Yes, I’m sure some would say that’s ignoring the problem, but the truth of the matter is that, for my husband and I, most of our tiffs are inconsequential. Maybe one or both of us needs to eat and are therefore irritable, or perhaps we’re running late and stressed. In other words, the basically unimportant stuff that brings out the bitchy. So, nine times out of ten, whatever we fought over before arriving at our destination is forgotten by the time we leave.
The interactions of the other couple, however, were not the result of an argument that happened before we got there. It was the sort of behavior that can only come from extensive buildup, and it was rather ugly.
Obviously we discussed it the whole way home, and at breakfast the next day, and again a few days later. I’m not sure what it is about being confronted with another couple’s problems that make you question your own union, but it definitely happens. At any rate, my husband brought up an interesting point, which was to ask whether either of them were even aware of what they were doing, and how it came off to others.

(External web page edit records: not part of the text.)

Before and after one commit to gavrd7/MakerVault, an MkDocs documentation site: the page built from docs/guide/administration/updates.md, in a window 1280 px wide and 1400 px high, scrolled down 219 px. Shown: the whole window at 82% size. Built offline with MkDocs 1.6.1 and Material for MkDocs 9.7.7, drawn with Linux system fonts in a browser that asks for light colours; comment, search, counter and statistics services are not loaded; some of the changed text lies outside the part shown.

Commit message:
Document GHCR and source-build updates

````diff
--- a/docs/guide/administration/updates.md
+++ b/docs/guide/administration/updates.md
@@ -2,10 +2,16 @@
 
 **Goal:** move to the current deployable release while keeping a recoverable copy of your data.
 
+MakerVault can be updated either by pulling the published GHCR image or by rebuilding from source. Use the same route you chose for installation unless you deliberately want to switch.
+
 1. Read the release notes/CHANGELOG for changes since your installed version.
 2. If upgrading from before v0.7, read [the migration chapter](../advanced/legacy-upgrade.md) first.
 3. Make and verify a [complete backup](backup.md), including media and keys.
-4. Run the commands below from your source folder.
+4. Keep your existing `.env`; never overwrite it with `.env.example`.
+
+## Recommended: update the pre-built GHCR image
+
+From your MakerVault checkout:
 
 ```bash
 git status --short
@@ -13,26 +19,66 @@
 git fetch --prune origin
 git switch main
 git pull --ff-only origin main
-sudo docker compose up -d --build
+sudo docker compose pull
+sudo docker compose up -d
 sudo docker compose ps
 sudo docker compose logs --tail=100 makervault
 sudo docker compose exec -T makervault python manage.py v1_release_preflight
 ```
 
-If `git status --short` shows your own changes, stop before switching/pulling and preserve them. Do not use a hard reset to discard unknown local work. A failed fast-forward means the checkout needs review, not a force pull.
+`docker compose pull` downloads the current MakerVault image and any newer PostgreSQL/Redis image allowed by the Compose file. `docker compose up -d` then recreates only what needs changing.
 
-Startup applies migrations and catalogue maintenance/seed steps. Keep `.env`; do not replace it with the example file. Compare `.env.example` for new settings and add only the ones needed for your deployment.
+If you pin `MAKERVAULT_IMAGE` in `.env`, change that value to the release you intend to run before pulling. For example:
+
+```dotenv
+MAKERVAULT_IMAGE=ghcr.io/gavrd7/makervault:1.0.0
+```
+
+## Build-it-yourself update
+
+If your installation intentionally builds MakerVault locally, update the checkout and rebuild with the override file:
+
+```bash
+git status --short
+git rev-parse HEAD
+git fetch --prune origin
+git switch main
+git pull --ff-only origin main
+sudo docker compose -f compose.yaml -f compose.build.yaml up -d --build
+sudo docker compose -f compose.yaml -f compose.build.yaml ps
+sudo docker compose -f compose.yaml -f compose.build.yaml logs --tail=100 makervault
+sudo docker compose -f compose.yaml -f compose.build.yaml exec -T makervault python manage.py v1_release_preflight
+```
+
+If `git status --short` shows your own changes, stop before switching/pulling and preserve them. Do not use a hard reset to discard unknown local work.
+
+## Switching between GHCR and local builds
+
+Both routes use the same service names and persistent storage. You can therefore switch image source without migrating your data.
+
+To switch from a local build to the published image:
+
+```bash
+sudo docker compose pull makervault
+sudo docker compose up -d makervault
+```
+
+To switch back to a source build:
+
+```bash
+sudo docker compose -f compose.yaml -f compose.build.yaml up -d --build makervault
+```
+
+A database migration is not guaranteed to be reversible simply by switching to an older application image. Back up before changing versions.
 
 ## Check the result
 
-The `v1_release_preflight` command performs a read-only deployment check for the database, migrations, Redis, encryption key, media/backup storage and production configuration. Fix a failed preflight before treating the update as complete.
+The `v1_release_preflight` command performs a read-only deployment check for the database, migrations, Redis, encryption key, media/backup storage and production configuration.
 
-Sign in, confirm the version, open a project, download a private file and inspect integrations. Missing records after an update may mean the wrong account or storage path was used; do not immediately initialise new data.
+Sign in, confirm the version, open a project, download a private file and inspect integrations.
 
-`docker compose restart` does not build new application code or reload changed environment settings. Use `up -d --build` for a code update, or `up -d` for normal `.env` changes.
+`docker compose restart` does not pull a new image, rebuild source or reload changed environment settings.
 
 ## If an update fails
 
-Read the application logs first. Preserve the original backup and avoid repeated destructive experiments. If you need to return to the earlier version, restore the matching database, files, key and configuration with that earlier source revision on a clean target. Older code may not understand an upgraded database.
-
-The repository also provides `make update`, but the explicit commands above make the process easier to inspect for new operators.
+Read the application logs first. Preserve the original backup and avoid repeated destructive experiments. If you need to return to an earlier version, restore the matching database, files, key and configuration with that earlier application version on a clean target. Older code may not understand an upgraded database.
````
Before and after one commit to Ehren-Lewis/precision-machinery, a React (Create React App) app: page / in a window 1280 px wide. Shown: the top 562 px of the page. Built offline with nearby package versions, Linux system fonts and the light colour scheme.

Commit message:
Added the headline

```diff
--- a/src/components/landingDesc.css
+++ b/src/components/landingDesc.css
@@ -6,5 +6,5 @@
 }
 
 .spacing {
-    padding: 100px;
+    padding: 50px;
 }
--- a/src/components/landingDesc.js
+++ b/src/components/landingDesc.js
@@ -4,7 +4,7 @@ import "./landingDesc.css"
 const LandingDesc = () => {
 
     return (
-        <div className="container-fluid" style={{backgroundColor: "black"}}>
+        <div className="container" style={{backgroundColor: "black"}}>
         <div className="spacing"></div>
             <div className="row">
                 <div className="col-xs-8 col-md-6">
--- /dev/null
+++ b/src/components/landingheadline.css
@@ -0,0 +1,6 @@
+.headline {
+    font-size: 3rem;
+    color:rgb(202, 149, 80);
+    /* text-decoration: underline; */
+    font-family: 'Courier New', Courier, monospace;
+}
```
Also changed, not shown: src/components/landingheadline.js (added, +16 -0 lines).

I think the answer is no, they didn’t, which to me is worse than if they did. Not realizing how they were behaving signifies that it’s their default mode. All I could think was, if that’s how they treat each other in public, what goes on at home?
Anyway, right after leaving my husband turned to me in the taxi and solemnly said we needed to pinky swear to never end up like that, which I complied with, because there’s nothing quite as comforting as knowing you’re bound by the pinky. But later, I wondered more about the incident to myself. How do you protect yourself from ‘ending up like that’? No one, or no one I know anyway, gets married with the thought that one day they’ll end up treating each other like shit in public. We all know communication is key in a relationship, and blah blah blah, but we also know it’s easy to fall out of synch with your partner. Life happens, and the chances of a couple experiencing a life altering and extremely stressful event only increase the longer they are together, and those sorts of things can be game changers. Or, perhaps it isn’t any one, or even a few major changes that cause problems, but an accumulation of small and inconsequential things. Like those insignificant arguments I referred to earlier in my own relationship.
I don’t know what happened between our acquaintances, maybe they’re just going through a rough patch, or maybe they’re on the road to splitting. I will say it made me grateful for what I have, gave me something to think about with regards to my own marriage, and provided me with extra determination to not go down that road myself.
Now if you’ll excuse me, I’m going to go find my husband and make him pinky swear again.